Quebec Competencies Chart - Hoax? Scholarly Research? Personal Opinion? You Decide!

Author: This exercise is based on an instructional web site created by J. Alexander and M. Tate, Wolfgram Memorial Library, Widener University, July 1996 and modified with the authors’ permission. The original website, Evaluating Web Pages, is copyrighted by Widener University, 1996. Created by Esther Grassian and Diane Zwemer. Copyright © 1997 UCLA College Library. Permission is granted for unlimited non-commercial use of this exercise.
Level: Secondary Cycle Two
Subject Area: English Language Arts
Lesson Link: Hoax? Scholarly Research? Pesonal Opinion? You Decide!

Description: This lesson is designed to help students determine the validity of information that is presented to them on the Internet. After reviewing a series of evaluation techniques for online resources, students form groups to assess selected Web sites based on accuracy and authority, advocacy and objectivity, and currency and coverage.

Cross-curricular Competencies

Broad Areas of Learning

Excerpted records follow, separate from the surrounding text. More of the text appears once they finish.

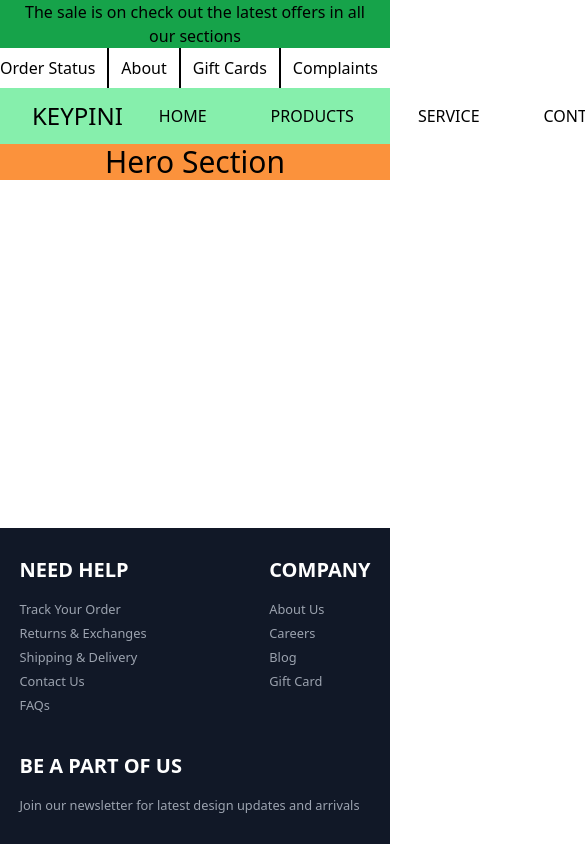
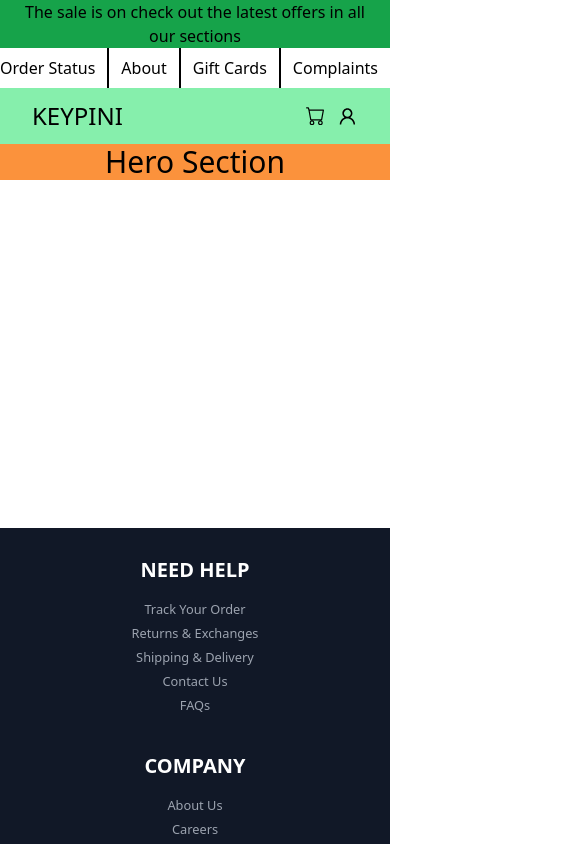
Before and after one commit to Dcode2100/MASSCREATIONS, a Next.js app: page / in a window 390 px wide. Shown: the top 844 px of the page, 585 px wide, since content can reach past the window. Built offline with nearby package versions, Linux system fonts and the light colour scheme.

Commit message:
Footer responsive

```diff
--- a/components/footer/Footer.jsx
+++ b/components/footer/Footer.jsx
@@ -48,16 +48,25 @@ const Footer = () => {
       <div className=" flex h-min items-center justify-center  ">
         <div className="flex w-[90%] flex-wrap justify-between gap-9 pb-20 pt-7 ">
           {/* This is array of nested object and array  */}
-          {footerlinks1.map((footerlink, index) => {
+          {footerlinks1.map((footerlink, indexT) => {
             return (
-              <div key={index} className=" w-min whitespace-nowrap text-white">
-                <h1 className=" mb-3 text-xl font-bold ">{footerlink.title}</h1>
+              <div
+                key={indexT}
+                className=" w-min whitespace-nowrap text-white max-xs:w-full max-xs:flex-row max-xs:justify-center  "
+              >
+                <h1 className=" mb-3 text-xl font-bold max-xs:text-center  ">
+                  {footerlink.title}
+                </h1>
                 {footerlink.sublinks &&
                   footerlink.sublinks.map((sublink, index) => {
                     return (
-                      <ul key={index}>
+                      <ul key={index} className="max-xs:text-center ">
                         <a
-                          className="cursor-pointer text-[0.8rem] text-gray-400 transition-all hover:text-white"
+                          className={`cursor-pointer text-[0.8rem] text-gray-400 transition-all hover:text-white  ${
+                            indexT === 2 && index === 0
+                              ? "flex w-full max-xs:items-center max-xs:justify-center max-xs:whitespace-normal max-xs:text-center"
+                              : ""
+                          }`}
                           href={sublink.link}
                         >
                           {sublink.title}
@@ -70,9 +79,9 @@ const Footer = () => {
           })}
         </div>
       </div>
-      <div className="copyright bg-dark-blue flex h-min w-min items-center whitespace-nowrap pb-6 pl-6 text-[0.8rem] text-gray-300 ">
+      <div className="copyright bg-blue-800 flex h-min w-min items-center max-xs:w-full max-xs:flex max-xs: justify-center whitespace-nowrap pb-6 pl-6 text-[0.8rem] text-gray-300 ">
         <AiOutlineCopyright />{" "}
-        <p className=" ml-1 text-gray-300">
+        <p className=" ml-1 text-gray-300 ">
           2022-2023 KEIPAL | ALL RIGHTS RESERVED
         </p>
       </div>
--- a/components/header/Headercenter.jsx
+++ b/components/header/Headercenter.jsx
@@ -3,7 +3,7 @@ import React from "react";
 const Headercenter = () => {
   return (
     <div>
-      <div className="Header relative flex h-[2.5rem] w-full items-center justify-end  ">
+      <div className="Header relative flex h-[2.5rem] w-full items-center justify-end ">
         <div className=" h-full w-min whitespace-nowrap ">
           <ul className="flex h-full  ">
             <li className="flex items-center border-r-2 border-black px-3 transition-all hover:text-blue-400">
--- a/components/header/Menutoggle.jsx
+++ b/components/header/Menutoggle.jsx
@@ -3,7 +3,8 @@ import React from "react";
 const Menutoggle = ({ items, index, setDrop }) => {
   return (
     <div
-      className="relative h-full w-full  whitespace-nowrap px-8 xs:hidden"
+      className="relative h-full w-full  whitespace-nowrap px-8 max-md:hidden
+      "
       onMouseEnter={() => {
         items.submenu && setDrop(index);
       }}
```
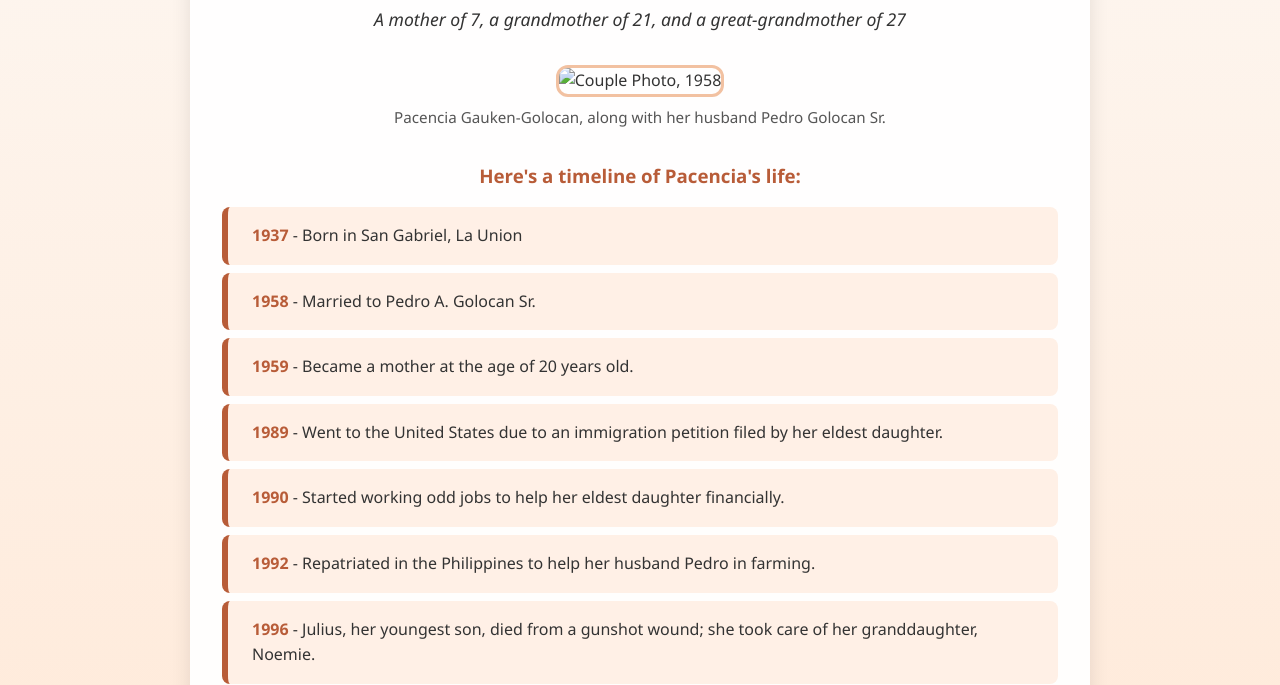
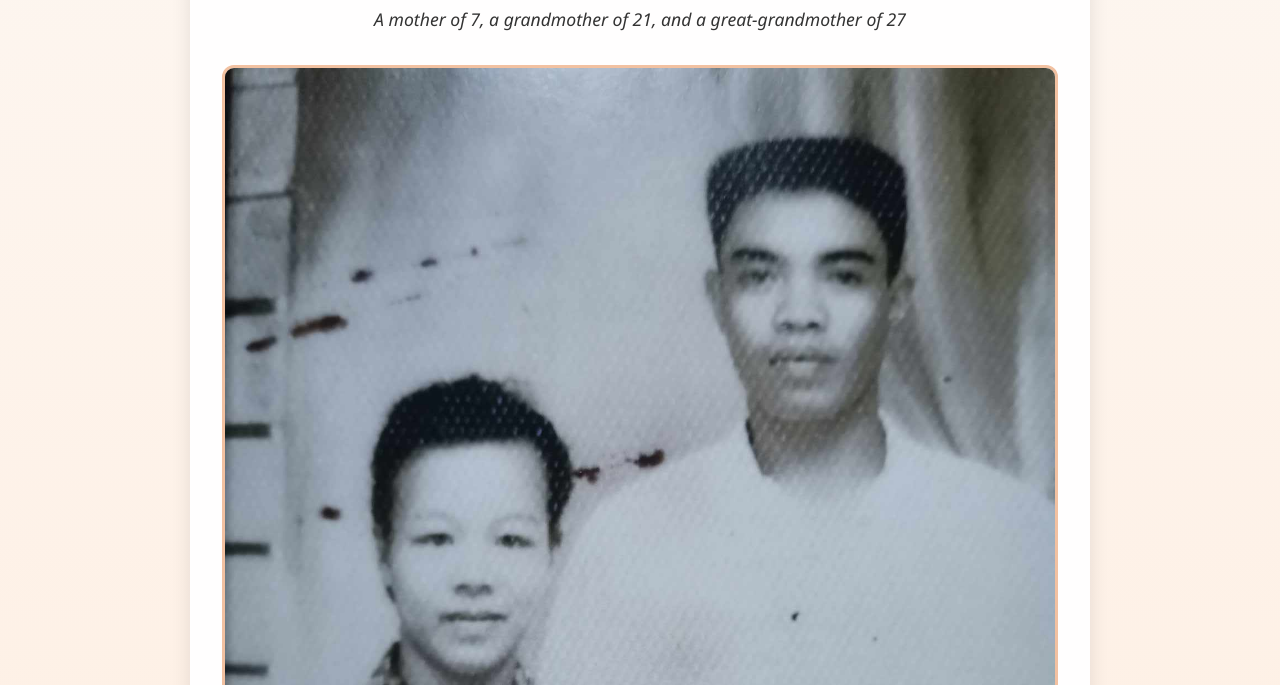
Before and after one commit to nervachan/tributePage, a plain HTML site: page index.html in a window 1280 px wide. Shown: the part 115-800 px from the top of the page. Drawn offline with Linux system fonts and the light colour scheme; the site is published under a folder, as on GitHub Pages, so addresses that start at the root find nothing.

Commit message:
fixed images

```diff
--- a/index.html
+++ b/index.html
@@ -12,7 +12,7 @@
     <p>A mother of 7, a grandmother of 21, and a great-grandmother of 27</p>
 
     <figure id="img-div">
-      <img id="image" src="/couplepic.jpg" alt="Couple Photo, 1958">
+      <img id="image" src="couplepic.jpg" alt="Couple Photo, 1958">
       <figcaption id="img-caption">
         Pacencia Gauken-Golocan, along with her husband Pedro Golocan Sr.
       </figcaption>
```
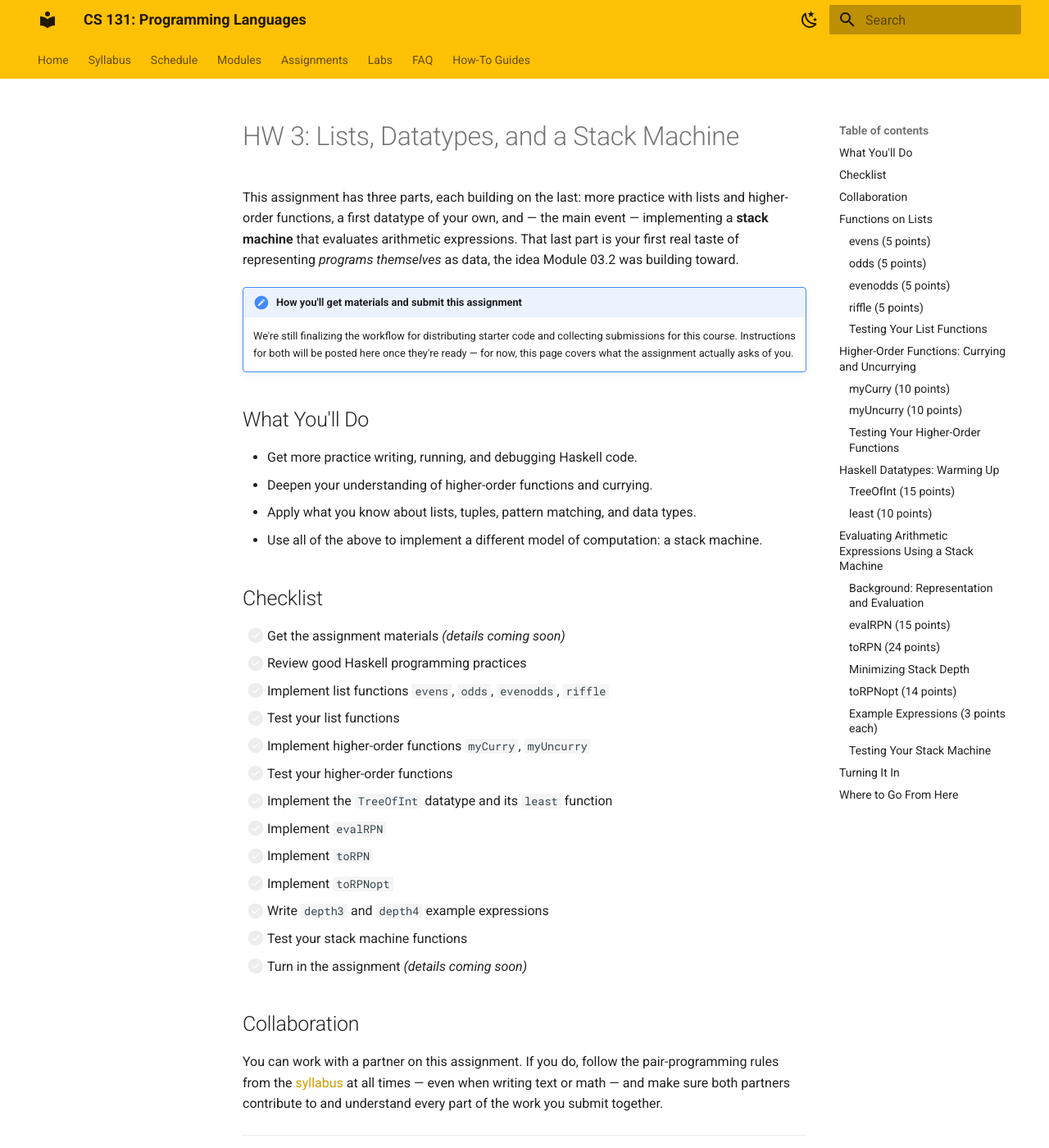
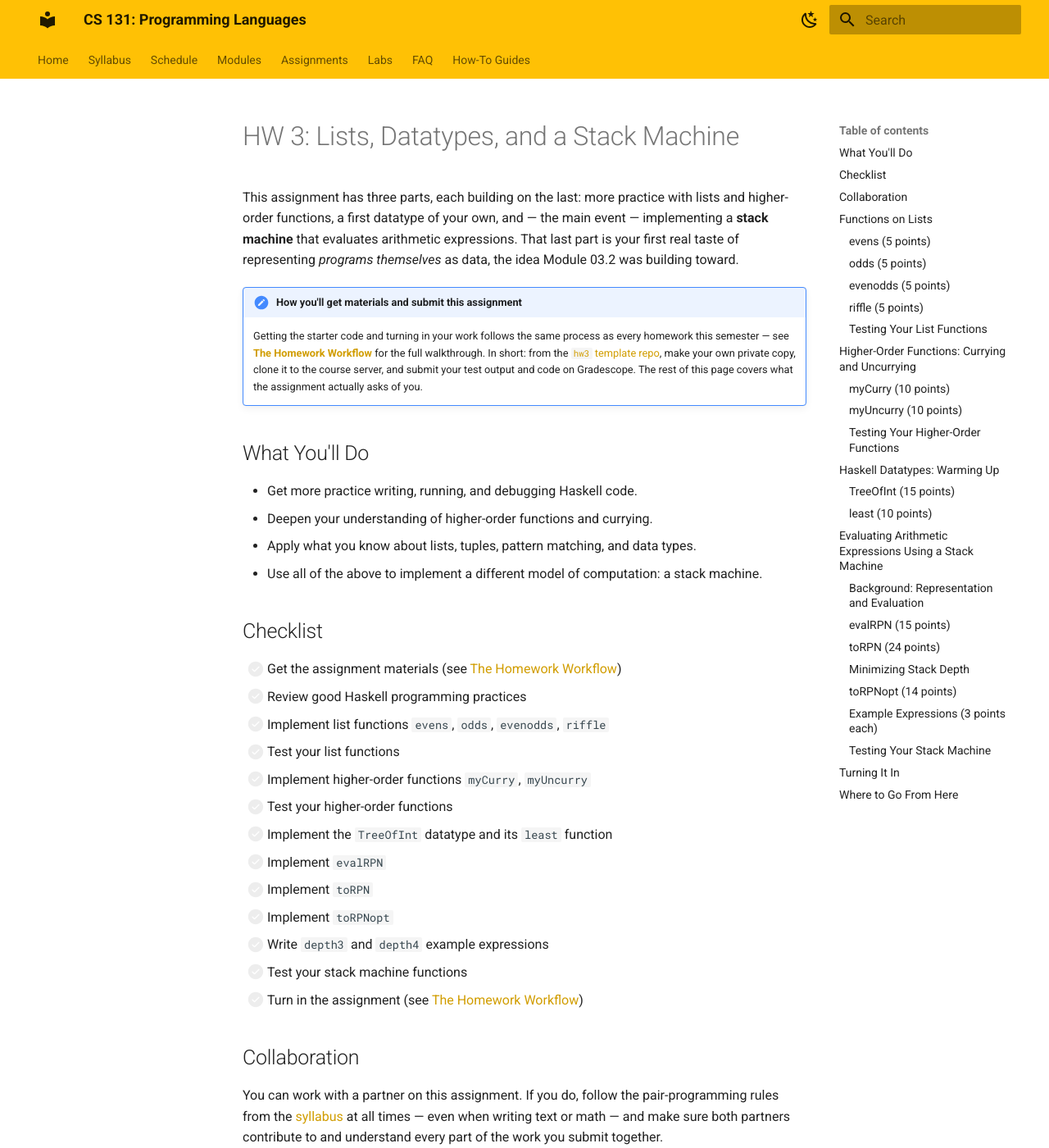
Before and after one commit to lbang-hmc/cs-131-website, an MkDocs documentation site: the page built from content/assignments/hw03.md, in a window 1280 px wide and 1400 px high. Shown: the whole window at 82% size. Built offline with MkDocs 1.6.1 and Material for MkDocs 9.7.7, drawn with Linux system fonts in a browser that asks for light colours; some of the changed text lies outside the part shown.

Commit message:
Publish HW03 submission mechanics, link from index/schedule
Fills in HW03's "how you'll get materials"/"Turning It In" stubs to
match HW02's pattern (link to the homework workflow guide, name the
hw3 template repo, list the exact Gradescope submission steps), links
the page from the assignments index and both schedule rows
(Released/Due), and removes it from mkdocs.yml's not_in_nav so it's
no longer soft-hidden.

Co-Authored-By: Claude Sonnet 5 <noreply@anthropic.com>
Claude-Session: https://claude.ai/code/session_01LczGAetihch4HA8JbPqaDm

```diff
--- a/content/assignments/hw03.md
+++ b/content/assignments/hw03.md
@@ -3,7 +3,7 @@
 This assignment has three parts, each building on the last: more practice with lists and higher-order functions, a first datatype of your own, and — the main event — implementing a **stack machine** that evaluates arithmetic expressions. That last part is your first real taste of representing *programs themselves* as data, the idea Module 03.2 was building toward.
 
 !!! note "How you'll get materials and submit this assignment"
-    We're still finalizing the workflow for distributing starter code and collecting submissions for this course. Instructions for both will be posted here once they're ready — for now, this page covers what the assignment actually asks of you.
+    Getting the starter code and turning in your work follows the same process as every homework this semester — see [**The Homework Workflow**](../how-to/homework-workflow.md) for the full walkthrough. In short: from the [`hw3` template repo](https://github.com/hmc-cs-131-fa-2026/hw3), make your own private copy, clone it to the course server, and submit your test output and code on Gradescope. The rest of this page covers what the assignment actually asks of you.
 
 ## What You'll Do
 
@@ -14,7 +14,7 @@ This assignment has three parts, each building on the last: more practice with l
 
 ## Checklist
 
-- [ ] Get the assignment materials *(details coming soon)*
+- [ ] Get the assignment materials (see [The Homework Workflow](../how-to/homework-workflow.md))
 - [ ] Review good Haskell programming practices
 - [ ] Implement list functions `evens`, `odds`, `evenodds`, `riffle`
 - [ ] Test your list functions
@@ -26,7 +26,7 @@ This assignment has three parts, each building on the last: more practice with l
 - [ ] Implement `toRPNopt`
 - [ ] Write `depth3` and `depth4` example expressions
 - [ ] Test your stack machine functions
-- [ ] Turn in the assignment *(details coming soon)*
+- [ ] Turn in the assignment (see [The Homework Workflow](../how-to/homework-workflow.md))
 
 ## Collaboration
 
@@ -349,8 +349,15 @@ then `*StackSpec> main`, and `*StackSpec> :quit` when done. As always, more test
 
 ## Turning It In
 
-!!! note "Coming soon"
-    Instructions for submitting HW3 will be posted here once the new submission system is ready.
+Submit on [Gradescope](https://www.gradescope.com), under **HW 03: Lists, Datatypes, and a Stack Machine**:
+
+1. Run the full test suite one last time: `runhaskell -itest test/Spec.hs`.
+2. Copy the **entire** terminal output and paste it into the HW3 text box.
+3. Upload your `HW3.hs` to the same assignment (for our records).
+
+[The Homework Workflow](../how-to/homework-workflow.md) covers the submission step in context.
+
+Make sure your final code is committed and pushed to your repo as well.
 
 ---
 
--- a/mkdocs.yml
+++ b/mkdocs.yml
@@ -51,7 +51,6 @@ not_in_nav: |
   /modules/04.2-representing-functions.md
   /labs/lab02.md
   /labs/lab04.md
-  /assignments/hw03.md
   /assignments/hw04.md
 
 nav:
```
Also changed, not shown: content/assignments/index.md (+1 -0 lines), content/schedule.md (+2 -2 lines).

  • To use information
  • To solve problems
  • To exercise critical judgement
  • To be creative
  • To adopt effective work methods
  • To use information and communications technologies for learning purposes
  • To work with others
  • To communicate appropriately
  • Media Literacy

 

This lesson satisfies the following English Language Arts Competencies from the Quebec Education Program:

COMPETENCY 2 Reads and listens to written, spoken and media texts

Constructing a Reading of a Text

  • Focuses on the relationship between self as reader and the text to construct an interpretive reading
  • Activates relevant prior textual knowledge before, during and after reading text(s) to monitor the meaning(s) s/he is making, (e.g. uses what is known about a writer/producer and her/his style to make predictions, draws on knowledge of structures and features of a specific genre, applies knowledge of codes and conventions particular to specific texts)
  • Activates relevant prior personal knowledge and experience to make sense of a text which is frequently expressed in text-to-self connections, text-to-world connections, text-to-text connections
  • Asks questions of self, writers(s) and text(s) as s/he reads to clarify and focus reading
  • Determines the most important ideas/messages/themes in a text
  • Draws inferences from a text
  • Retells or synthesizes what s/he has read, e.g. attends to the most important information and the quality of the synthesis itself to better understand the text

Reader, Text, Context

Draws inferences about the view of the world presented in a text

  • Identifies dominant elements and interprets their use, e.g. point of view, specific literary conventions, structure and sequence of argument, patterns of cause and effect
  • Identifies the characteristics of the writer/producer and evaluates how these influence meaning, i.e. how stance, socio-cultural context, values and/or beliefs shape the world of the text
  • Examines how language (word, sound and image) is shaped to present ideas and information
  • Makes connections between the depiction of different groups in texts and the context or setting of a text

Justifies her/his interpretation(s) of texts on the basis of own fluency as a reader

  • Evaluates the way specific codes and conventions of a spoken/written/media text are employed to have an impact upon the assumptions, actions, values and beliefs of readers:
    • mode(s) of representation (sound, word and image) that influence the message(s)/meaning(s) of a text and how these reveal the intention(s) of the writer/producer(s)
    • linguistic and textual features that situate or position the reader, e.g. connotations and denotations, stereotypes and bias, aspects of characterization and setting that evoke a specific emotion or response, appeals to mainstream values and beliefs
    • issues and topics that present alternative values, beliefs, lifestyles in order to evaluate meanings for self as part of a process of interpreting a text
  • Interrelates characteristics of the writer/producer(s) of a text and self as a reader:
    • identifies characteristics of the writer/producer(s) of a text and applies this knowledge to determine how the text is designed to appeal to self as a reader, e.g. writer’s style, producer’s values or intent
    • evaluates a perspective or point of view and its impact on self as reader
    • recognizes how authors and producers of written persuasion and argument, whose views are accorded great respect in our society and culture, influence her/his interpretation(s), i.e. in particular, of what can be considered factual, objective
    • analyzes the representation of different groups, including interest groups, in the press in relation to controlling ideas, opinions, main ideas